Because of the tremendous heat developed during combustion, high temperature radiation may be transmitted deep within the propellant unless darkening agents such as carbon black or lampblack are added to make the penetration impossible. This process prevents below-surface ignition, which could cause uncontrolled burning with an undesirable increase in chamber pressure.

Other chemicals may be added to improve the burning rate of other performance characteristics of the double-base propellant. These are known as ballistic agents.

Still other additives may be used to reduce the temperature of combustion gases as a means of controlling chamber pressure, or to reduce the hygroscopicity (moisture absorbing characteristics) of the propellant. And finally, various liquid ingredients may be added to the basic materials to serve as solvents for the purpose of speeding or improving the reduction of the components to liquid form.

Composite Propellants

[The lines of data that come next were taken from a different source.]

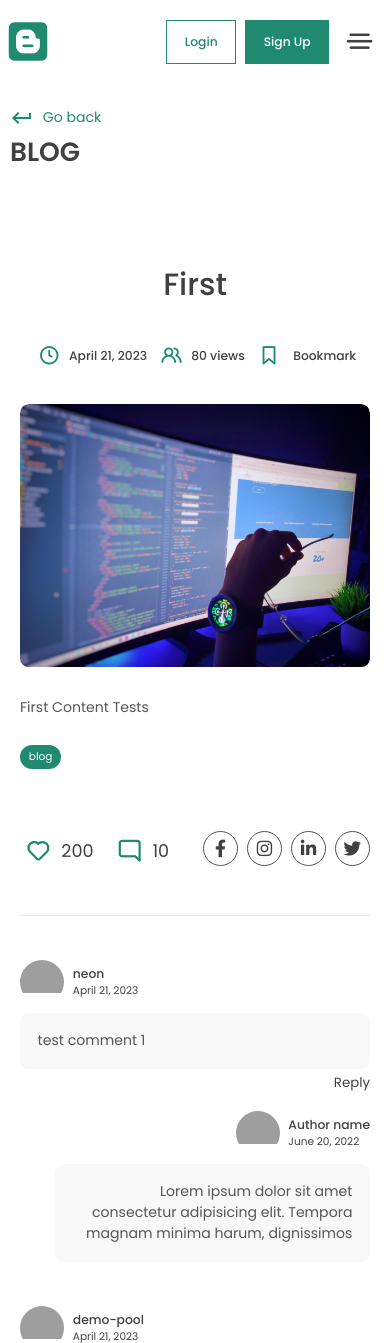
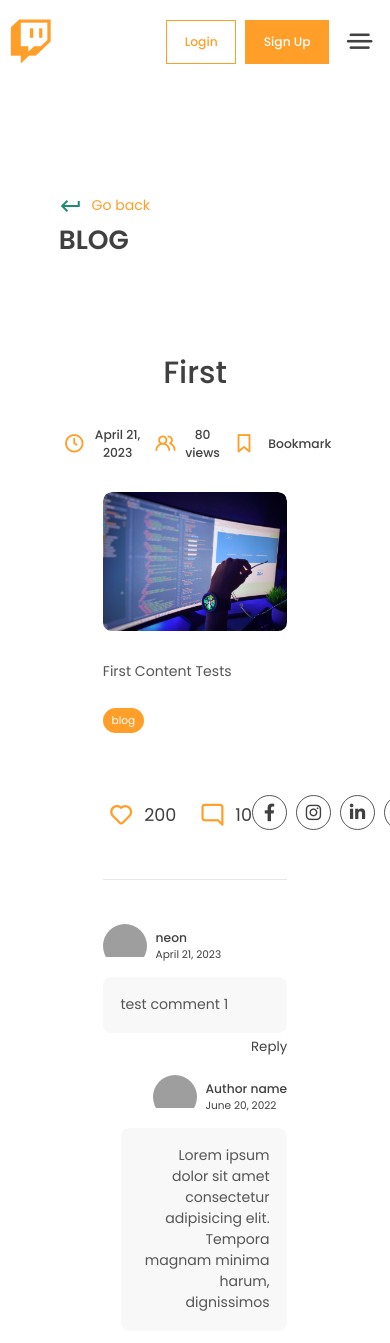
Before and after one commit to Neon2k2/blogsite, a Django app: a page that uses templates/base.html in a window 390 px wide; the page is wider, and only the part inside the window is pictured. Shown: the top 1343 px of that part. Run offline with Django 4.2, Linux system fonts and the light colour scheme; data comes from the database, SQL or seed files in the repository; both versions use the stored data as it was after the commit; some libraries are stand-ins or nearby versions; grey boxes are pictures that could not be loaded.

Commit message:
updating the templates

```diff
--- a/app/models.py
+++ b/app/models.py
@@ -39,3 +39,4 @@ class Comment(models.Model):
     website = models.CharField(max_length=50)
     post = models.ForeignKey(Post, on_delete=models.CASCADE)
     author = models.ForeignKey(User, on_delete=models.CASCADE, null= True, blank=True)
+    parent = models.ForeignKey('self', on_delete=models.DO_NOTHING, null=True, blank=True, related_name='replies')
--- a/app/static/app/style.css
+++ b/app/static/app/style.css
@@ -13,7 +13,7 @@
 }
 
 :root {
-  --green: #1F8A70;
+  --yellow: #FF9F29;
   --black: #404040;
   --des: #555555;
   --shadow: #ffffff1a 0px 1px 1px 0px inset, #32325d40 0px 50px 100px -20px,
@@ -34,7 +34,7 @@ img {
 }
 
 .container {
-  max-width: 1220px;
+  max-width: 75%;
   margin: auto;
   padding: 0 10px;
 }
@@ -78,7 +78,7 @@ header .container {
 
 .logo i {
   font-size: 5rem;
-  color: var(--green);
+  color: var(--yellow);
 }
 
 .btn {
@@ -87,7 +87,7 @@ header .container {
   padding: 0 3rem;
   font-size: 1.6rem;
   font-weight: 500;
-  border: 1px solid var(--green);
+  border: 1px solid var(--yellow);
   display: flex;
   align-items: center;
   justify-content: center;
@@ -99,13 +99,13 @@ header .container {
 }
 
 .btn-primary {
-  background: var(--green);
+  background: var(--yellow);
   color: white;
 }
 
 .btn-scoundary {
   background: transparent;
-  color: var(--green);
+  color: var(--yellow);
 }
 
 .rounded {
@@ -273,7 +273,7 @@ header .container {
   display: flex;
   align-items: center;
   gap: 1rem;
-  color: var(--green);
+  color: var(--yellow);
   margin-top: 2rem;
 }
 
@@ -321,7 +321,7 @@ header .container {
   position: absolute;
   bottom: 1rem;
   left: 1rem;
-  background: var(--green);
+  background: var(--yellow);
   color: white;
   border-radius: 5rem;
   padding: 0.5rem 1rem;
@@ -461,14 +461,14 @@ footer .container {
 
 .left {
   width: 100%;
-  height: 100%;
+  height: 70%;
 }
 
 .right {
   position: sticky;
   top: 70px;
   height: 100%;
-  width: 50%;
+  width: 30%;
 }
 
 .page-name h1 {
@@ -593,7 +593,7 @@ footer .container {
 }
 
 .track i {
-  color: var(--green);
+  color: var(--yellow);
   font-size: 2.5rem;
 }
 
@@ -709,7 +709,7 @@ footer .container {
 
 .reactions > div i {
   font-size: 3rem;
-  color: var(--green);
+  color: var(--yellow);
 }
 
 .comment-box {
@@ -1055,7 +1055,7 @@ main {
 }
 .timeline button i,
 .likes button i {
-  color: var(--green);
+  color: var(--yellow);
   font-size: 2.5rem;
 }
 .likes button i {
--- /dev/null
+++ b/app/static/app/url.js
@@ -0,0 +1,18 @@
+let header = document.querySelector("header");
+let main = document.querySelector("main");
+main.style.paddingTop = header.offsetHeight + "px";
+let link = document.querySelector(".links");
+
+function menu() {
+  link.classList.toggle("active");
+}
+
+function toggleDiv(a) {
+  a = a.parentNode.parentNode.parentNode
+  replybox = a.querySelector('.comment-box')
+  if (replybox.style.display === "none") {
+    replybox.style.display = "block";
+  } else {
+    replybox.style.display = "none";
+  }
+}
--- a/app/templates/app/post.html
+++ b/app/templates/app/post.html
@@ -18,7 +18,6 @@
                 </div>
               </div>
             </div>
-
             <center>
               <div class="typo">
                 <h1 class="title blog-title">
@@ -118,11 +117,14 @@
                               are marked<span>*</span>
                             </p>
                             <form method="POST">
-                              <textarea name="content" cols="40" rows="10" placeholder="Type your comment...." required id="id_content"></textarea>
+                              {% csrf_token %}
+                              {{form.content}}
                               <div class="grid-3">
-                                <input type="text" name="name" maxlength="200" placeholder="Name" required id="id_name">
-                                <input type="text" name="email" maxlength="200" placeholder="Email" required id="id_email">
-                                <input type="text" name="website" maxlength="200" placeholder="Website" id="id_website">
+                                <input type='hidden' name='post_id' value='{{post.id}}'>
+                                <input type='hidden' name='parent' value='{{comment.id}}'>
+                                {{form.name}}
+                                {{form.email}}
+                                {{form.website}}
                               </div>
 
                               <button class="btn btn-primary rounded">
--- a/app/views.py
+++ b/app/views.py
@@ -25,13 +25,25 @@ def post_page(request, slug):
     if request.POST:
         comment_form = CommentForm(request.POST)
         if comment_form.is_valid:
-            # geting commit false will help us to add values to the object before saving it to the database
-            comment = comment_form.save(commit=False)
-            postid = request.POST.get('post_id')
-            post = Post.objects.get(id = postid )
-            comment.post = post
-            comment.save()
-            return HttpResponseRedirect(reverse('post_page', kwargs={'slug':slug}))
+            parent_obj = None
+            if request.POST.get('parent'):
+                # save reply
+                parent = request.POST.get('parent')
+                parent_obj = Comment.objects.get(id = parent)
+                if parent_obj:
+                    comment_reply = comment_form.save(commit=False)
+                    comment_reply.parent = parent_obj
+                    comment_reply.post = post
+                    comment_reply.save()
+                    return HttpResponseRedirect(reverse('post_page', kwargs={'slug':slug}))
+            else:
+                # geting commit false will help us to add values to the object before saving it to the database
+                comment = comment_form.save(commit=False)
+                postid = request.POST.get('post_id')
+                post = Post.objects.get(id = postid )
+                comment.post = post
+                comment.save()
+                return HttpResponseRedirect(reverse('post_page', kwargs={'slug':slug}))
 
     # view counts
     if post.view_count is None:
--- a/templates/base.html
+++ b/templates/base.html
@@ -22,13 +22,13 @@
       rel="stylesheet"
     />
 
-    <title>Document</title>
+    <title>{% block title %}Blog{% endblock title %}</title>
   </head>
   <body>
     <header>
       <div class="container container-fluid">
         <div class="logo">
-          <i class="fa-brands fa-blogger"></i>
+          <i class="fa-brands fa-twitch"></i>
         </div>
         <div class="links">
           <a href="index.html">Home</a>
@@ -46,8 +46,10 @@
         </div>
       </div>
     </header>
+    <main>
     {% block content %}
     {% endblock content %}
+    </main>
     <footer>
       <div class="container">
         <div class="grid-4">
@@ -105,6 +107,6 @@
         </div>
       </div>
     </footer>
-    <script src="url.js" id="url"></script>
+    <script src="{% static 'app/url.js' %}" id="url"></script>
   </body>
 </html>
```
Also changed, not shown: other parts of app/static/app/style.css (+12 -12 lines), app/migrations/0006_comment_parent.py (added), app/migrations/0007_alter_comment_parent.py (added), db.sqlite3.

The separate fuel and oxidizer components used in the production of composite propellants must be mixed together in the proper proportions to assure complete combustion, since neither will sustain combustion without the other. The chemical oxidizers and inorganic fuels are ground to fine, power-like states, mixed together, then added to a liquid material (binder) which holds them in suspension while it cures to a solid state. The final composition also may include a variety of chemicals to increase or decrease the burning rate, provide better physical properties than are obtainable with the basic binder, or improve processing quantities.

Separate, but adjacent fuel and oxidizers form an evenly dispersed compound throughout the binder.
Chemical additives regulate and improve its properties.

Binders. Both natural and man-made materials have been used as binder-fuels for solid propellant grains, including asphalt, and synthetic liquid prepolymers. All of the organic prepolymers have rubbery properties following cure and form a strong matrix (binding structure) within which the inorganic fuels and chemical oxidizers are solidly bound.

The most commonly used liquid prepolymers cure up much like rubber. An excellent example is the curing of the white of an egg, which solidifies and becomes rubbery when heat is applied. The egg white also acts as a binder in a cake, holding the other ingredients together through development of a long, chain like molecular structure.

The prepolymers used as binders in composite propellants are initially liquid, so that the fuel and oxidizer can be blended in more easily prior to the start of polymerization (cure). The polymers cure to an irreversible solid form by cross linking (formation of long chain-like molecules linked together).

Asphaltic Oil Types. The first material used as a binder for solid propellants was asphalt, which was used in the first jet assisted take-off (JATO) units for aircraft near the end of World War II. Asphalt occurs naturally and is a by-product of the distillation of certain crude oils. It has several disadvantages for rocket applications, however, including: formation of thick black smoke combustion, a melting point near that of water (212 F), and brittleness at low temperatures unless mixed with oils.

Elastomers. These are the rubber-like natural and synthetic materials which have found the widest application in the modern (50's - 70's era) solid rocket propellants. The first material used as a binder was a liquid polysulfide prepolymer, first produced commercially as a solid elastomer in 1932 by Thiokol Chemical Corporation. Its application in "GALCIT" solid propellant by the Guggenheim Aeronautical Laboratories of the California Institute of Technology marked the beginning of the modern era in solid propellant, since it made possible production of large (up to 260 inch diameter) solid rocket motors.

Other liquid prepolymers which have been and are being used in large rocket motors include polybutadiene-acrylic and acid-acrylonitrile prepolymer, and carboxyl terminated polybutadiene. Each of these materials provides reproducible physical characteristics, and all have excellent aging and chemical resistance characteristics.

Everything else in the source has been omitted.